-- SOURCE INFORMATION --
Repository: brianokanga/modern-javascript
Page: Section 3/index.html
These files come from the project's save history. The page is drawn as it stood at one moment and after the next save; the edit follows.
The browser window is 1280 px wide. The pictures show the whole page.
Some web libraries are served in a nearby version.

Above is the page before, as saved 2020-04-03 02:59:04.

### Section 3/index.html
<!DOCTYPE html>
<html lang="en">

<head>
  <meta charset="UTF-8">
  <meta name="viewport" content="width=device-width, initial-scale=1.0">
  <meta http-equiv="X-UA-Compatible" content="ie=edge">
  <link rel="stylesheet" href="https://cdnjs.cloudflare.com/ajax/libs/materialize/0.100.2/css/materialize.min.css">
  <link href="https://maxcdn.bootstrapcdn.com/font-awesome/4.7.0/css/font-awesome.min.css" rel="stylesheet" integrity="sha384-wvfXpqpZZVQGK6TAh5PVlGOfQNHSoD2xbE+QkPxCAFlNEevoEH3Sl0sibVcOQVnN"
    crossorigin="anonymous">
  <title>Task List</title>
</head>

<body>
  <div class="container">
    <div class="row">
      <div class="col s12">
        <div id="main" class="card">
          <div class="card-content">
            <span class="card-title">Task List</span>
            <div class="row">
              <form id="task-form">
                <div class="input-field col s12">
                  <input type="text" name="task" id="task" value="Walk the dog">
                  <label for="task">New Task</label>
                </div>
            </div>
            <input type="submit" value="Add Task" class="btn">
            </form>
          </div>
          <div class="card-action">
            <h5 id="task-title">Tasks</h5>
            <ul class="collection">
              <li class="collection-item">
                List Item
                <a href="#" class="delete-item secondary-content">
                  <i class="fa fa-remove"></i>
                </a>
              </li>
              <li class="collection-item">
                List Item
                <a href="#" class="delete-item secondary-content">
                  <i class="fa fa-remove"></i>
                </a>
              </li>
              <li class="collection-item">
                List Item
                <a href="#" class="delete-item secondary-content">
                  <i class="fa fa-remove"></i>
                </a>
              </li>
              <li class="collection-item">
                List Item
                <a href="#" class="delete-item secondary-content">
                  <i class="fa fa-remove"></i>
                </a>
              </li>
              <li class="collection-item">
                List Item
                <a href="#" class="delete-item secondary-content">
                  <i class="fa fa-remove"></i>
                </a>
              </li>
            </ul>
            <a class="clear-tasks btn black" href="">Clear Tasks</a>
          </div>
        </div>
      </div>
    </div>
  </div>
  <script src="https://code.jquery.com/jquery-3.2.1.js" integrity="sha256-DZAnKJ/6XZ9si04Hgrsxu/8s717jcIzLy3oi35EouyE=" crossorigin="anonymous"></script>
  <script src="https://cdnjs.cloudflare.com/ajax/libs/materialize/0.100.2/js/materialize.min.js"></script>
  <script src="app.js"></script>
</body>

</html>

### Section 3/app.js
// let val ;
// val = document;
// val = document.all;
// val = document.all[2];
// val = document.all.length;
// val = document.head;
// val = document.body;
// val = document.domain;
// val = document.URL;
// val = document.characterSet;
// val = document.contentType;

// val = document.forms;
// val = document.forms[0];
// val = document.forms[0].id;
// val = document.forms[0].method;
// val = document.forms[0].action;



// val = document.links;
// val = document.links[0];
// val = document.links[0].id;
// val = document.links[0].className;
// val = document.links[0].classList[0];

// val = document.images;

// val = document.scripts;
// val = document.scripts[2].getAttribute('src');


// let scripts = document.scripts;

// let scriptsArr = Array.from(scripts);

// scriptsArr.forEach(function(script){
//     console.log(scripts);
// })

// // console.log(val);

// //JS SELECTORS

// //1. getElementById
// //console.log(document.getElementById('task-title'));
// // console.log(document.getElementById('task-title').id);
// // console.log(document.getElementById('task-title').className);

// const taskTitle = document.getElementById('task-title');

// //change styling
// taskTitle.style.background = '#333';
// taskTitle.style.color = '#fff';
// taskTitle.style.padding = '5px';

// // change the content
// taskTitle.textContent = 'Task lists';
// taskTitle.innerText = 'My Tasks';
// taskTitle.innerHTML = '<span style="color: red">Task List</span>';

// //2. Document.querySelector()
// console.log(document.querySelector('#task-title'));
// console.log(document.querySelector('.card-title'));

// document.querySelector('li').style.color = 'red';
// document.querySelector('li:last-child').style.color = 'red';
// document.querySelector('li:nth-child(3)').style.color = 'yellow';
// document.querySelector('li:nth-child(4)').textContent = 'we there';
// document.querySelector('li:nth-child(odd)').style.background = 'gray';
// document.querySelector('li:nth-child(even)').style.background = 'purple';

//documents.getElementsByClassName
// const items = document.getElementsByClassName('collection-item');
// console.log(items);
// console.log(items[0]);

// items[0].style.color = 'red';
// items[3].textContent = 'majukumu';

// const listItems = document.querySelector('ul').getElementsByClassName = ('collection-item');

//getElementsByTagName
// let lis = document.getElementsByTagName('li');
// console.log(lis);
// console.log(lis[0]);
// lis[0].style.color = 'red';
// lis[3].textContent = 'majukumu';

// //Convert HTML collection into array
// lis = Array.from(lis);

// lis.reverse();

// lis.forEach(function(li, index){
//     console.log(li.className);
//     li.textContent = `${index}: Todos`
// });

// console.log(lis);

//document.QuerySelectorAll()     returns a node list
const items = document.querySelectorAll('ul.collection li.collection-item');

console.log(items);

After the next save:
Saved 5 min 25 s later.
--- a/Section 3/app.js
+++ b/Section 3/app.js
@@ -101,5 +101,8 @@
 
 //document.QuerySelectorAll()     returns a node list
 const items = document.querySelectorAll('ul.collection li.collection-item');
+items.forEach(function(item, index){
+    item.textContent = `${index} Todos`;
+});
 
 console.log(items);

-- TASK DESCRIPTION --
Repeat the material above exactly and in full.

-- EXPECTED ANSWER --
Repository: brianokanga/modern-javascript
Page: Section 3/index.html
These files come from the project's save history. The page is drawn as it stood at one moment and after the next save; the edit follows.
The browser window is 1280 px wide. The pictures show the whole page.
Some web libraries are served in a nearby version.

Above is the page before, as saved 2020-04-03 02:59:04.

### Section 3/index.html
<!DOCTYPE html>
<html lang="en">

<head>
  <meta charset="UTF-8">
  <meta name="viewport" content="width=device-width, initial-scale=1.0">
  <meta http-equiv="X-UA-Compatible" content="ie=edge">
  <link rel="stylesheet" href="https://cdnjs.cloudflare.com/ajax/libs/materialize/0.100.2/css/materialize.min.css">
  <link href="https://maxcdn.bootstrapcdn.com/font-awesome/4.7.0/css/font-awesome.min.css" rel="stylesheet" integrity="sha384-wvfXpqpZZVQGK6TAh5PVlGOfQNHSoD2xbE+QkPxCAFlNEevoEH3Sl0sibVcOQVnN"
    crossorigin="anonymous">
  <title>Task List</title>
</head>

<body>
  <div class="container">
    <div class="row">
      <div class="col s12">
        <div id="main" class="card">
          <div class="card-content">
            <span class="card-title">Task List</span>
            <div class="row">
              <form id="task-form">
                <div class="input-field col s12">
                  <input type="text" name="task" id="task" value="Walk the dog">
                  <label for="task">New Task</label>
                </div>
            </div>
            <input type="submit" value="Add Task" class="btn">
            </form>
          </div>
          <div class="card-action">
            <h5 id="task-title">Tasks</h5>
            <ul class="collection">
              <li class="collection-item">
                List Item
                <a href="#" class="delete-item secondary-content">
                  <i class="fa fa-remove"></i>
                </a>
              </li>
              <li class="collection-item">
                List Item
                <a href="#" class="delete-item secondary-content">
                  <i class="fa fa-remove"></i>
                </a>
              </li>
              <li class="collection-item">
                List Item
                <a href="#" class="delete-item secondary-content">
                  <i class="fa fa-remove"></i>
                </a>
              </li>
              <li class="collection-item">
                List Item
                <a href="#" class="delete-item secondary-content">
                  <i class="fa fa-remove"></i>
                </a>
              </li>
              <li class="collection-item">
                List Item
                <a href="#" class="delete-item secondary-content">
                  <i class="fa fa-remove"></i>
                </a>
              </li>
            </ul>
            <a class="clear-tasks btn black" href="">Clear Tasks</a>
          </div>
        </div>
      </div>
    </div>
  </div>
  <script src="https://code.jquery.com/jquery-3.2.1.js" integrity="sha256-DZAnKJ/6XZ9si04Hgrsxu/8s717jcIzLy3oi35EouyE=" crossorigin="anonymous"></script>
  <script src="https://cdnjs.cloudflare.com/ajax/libs/materialize/0.100.2/js/materialize.min.js"></script>
  <script src="app.js"></script>
</body>

</html>

### Section 3/app.js
// let val ;
// val = document;
// val = document.all;
// val = document.all[2];
// val = document.all.length;
// val = document.head;
// val = document.body;
// val = document.domain;
// val = document.URL;
// val = document.characterSet;
// val = document.contentType;

// val = document.forms;
// val = document.forms[0];
// val = document.forms[0].id;
// val = document.forms[0].method;
// val = document.forms[0].action;



// val = document.links;
// val = document.links[0];
// val = document.links[0].id;
// val = document.links[0].className;
// val = document.links[0].classList[0];

// val = document.images;

// val = document.scripts;
// val = document.scripts[2].getAttribute('src');


// let scripts = document.scripts;

// let scriptsArr = Array.from(scripts);

// scriptsArr.forEach(function(script){
//     console.log(scripts);
// })

// // console.log(val);

// //JS SELECTORS

// //1. getElementById
// //console.log(document.getElementById('task-title'));
// // console.log(document.getElementById('task-title').id);
// // console.log(document.getElementById('task-title').className);

// const taskTitle = document.getElementById('task-title');

// //change styling
// taskTitle.style.background = '#333';
// taskTitle.style.color = '#fff';
// taskTitle.style.padding = '5px';

// // change the content
// taskTitle.textContent = 'Task lists';
// taskTitle.innerText = 'My Tasks';
// taskTitle.innerHTML = '<span style="color: red">Task List</span>';

// //2. Document.querySelector()
// console.log(document.querySelector('#task-title'));
// console.log(document.querySelector('.card-title'));

// document.querySelector('li').style.color = 'red';
// document.querySelector('li:last-child').style.color = 'red';
// document.querySelector('li:nth-child(3)').style.color = 'yellow';
// document.querySelector('li:nth-child(4)').textContent = 'we there';
// document.querySelector('li:nth-child(odd)').style.background = 'gray';
// document.querySelector('li:nth-child(even)').style.background = 'purple';

//documents.getElementsByClassName
// const items = document.getElementsByClassName('collection-item');
// console.log(items);
// console.log(items[0]);

// items[0].style.color = 'red';
// items[3].textContent = 'majukumu';

// const listItems = document.querySelector('ul').getElementsByClassName = ('collection-item');

//getElementsByTagName
// let lis = document.getElementsByTagName('li');
// console.log(lis);
// console.log(lis[0]);
// lis[0].style.color = 'red';
// lis[3].textContent = 'majukumu';

// //Convert HTML collection into array
// lis = Array.from(lis);

// lis.reverse();

// lis.forEach(function(li, index){
//     console.log(li.className);
//     li.textContent = `${index}: Todos`
// });

// console.log(lis);

//document.QuerySelectorAll()     returns a node list
const items = document.querySelectorAll('ul.collection li.collection-item');

console.log(items);

After the next save:
Saved 5 min 25 s later.
--- a/Section 3/app.js
+++ b/Section 3/app.js
@@ -101,5 +101,8 @@
 
 //document.QuerySelectorAll()     returns a node list
 const items = document.querySelectorAll('ul.collection li.collection-item');
+items.forEach(function(item, index){
+    item.textContent = `${index} Todos`;
+});
 
 console.log(items);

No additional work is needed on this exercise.